↓
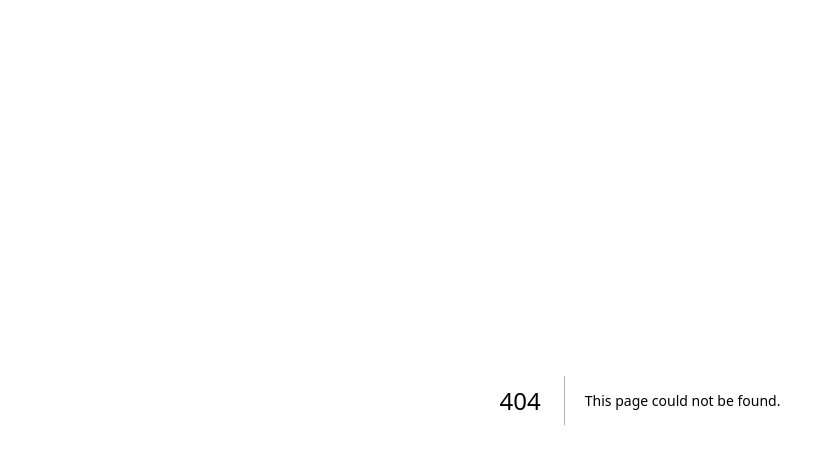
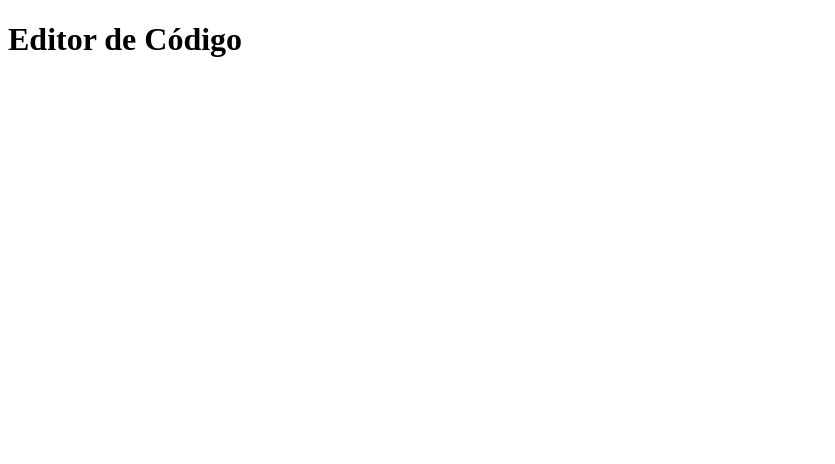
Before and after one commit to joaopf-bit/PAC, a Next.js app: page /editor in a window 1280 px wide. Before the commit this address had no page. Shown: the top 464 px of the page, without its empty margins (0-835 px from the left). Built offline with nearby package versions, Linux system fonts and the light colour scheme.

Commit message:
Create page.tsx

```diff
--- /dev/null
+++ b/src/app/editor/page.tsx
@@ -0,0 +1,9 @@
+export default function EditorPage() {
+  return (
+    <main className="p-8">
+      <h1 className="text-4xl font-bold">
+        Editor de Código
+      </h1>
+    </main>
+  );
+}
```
↑
* _Work to be completed_:
Retype the data above exactly; pictures are not part of the copy.

* _Expected output_:
Before and after one commit to joaopf-bit/PAC, a Next.js app: page /editor in a window 1280 px wide. Before the commit this address had no page. Shown: the top 464 px of the page, without its empty margins (0-835 px from the left). Built offline with nearby package versions, Linux system fonts and the light colour scheme.

Commit message:
Create page.tsx

```diff
--- /dev/null
+++ b/src/app/editor/page.tsx
@@ -0,0 +1,9 @@
+export default function EditorPage() {
+  return (
+    <main className="p-8">
+      <h1 className="text-4xl font-bold">
+        Editor de Código
+      </h1>
+    </main>
+  );
+}
```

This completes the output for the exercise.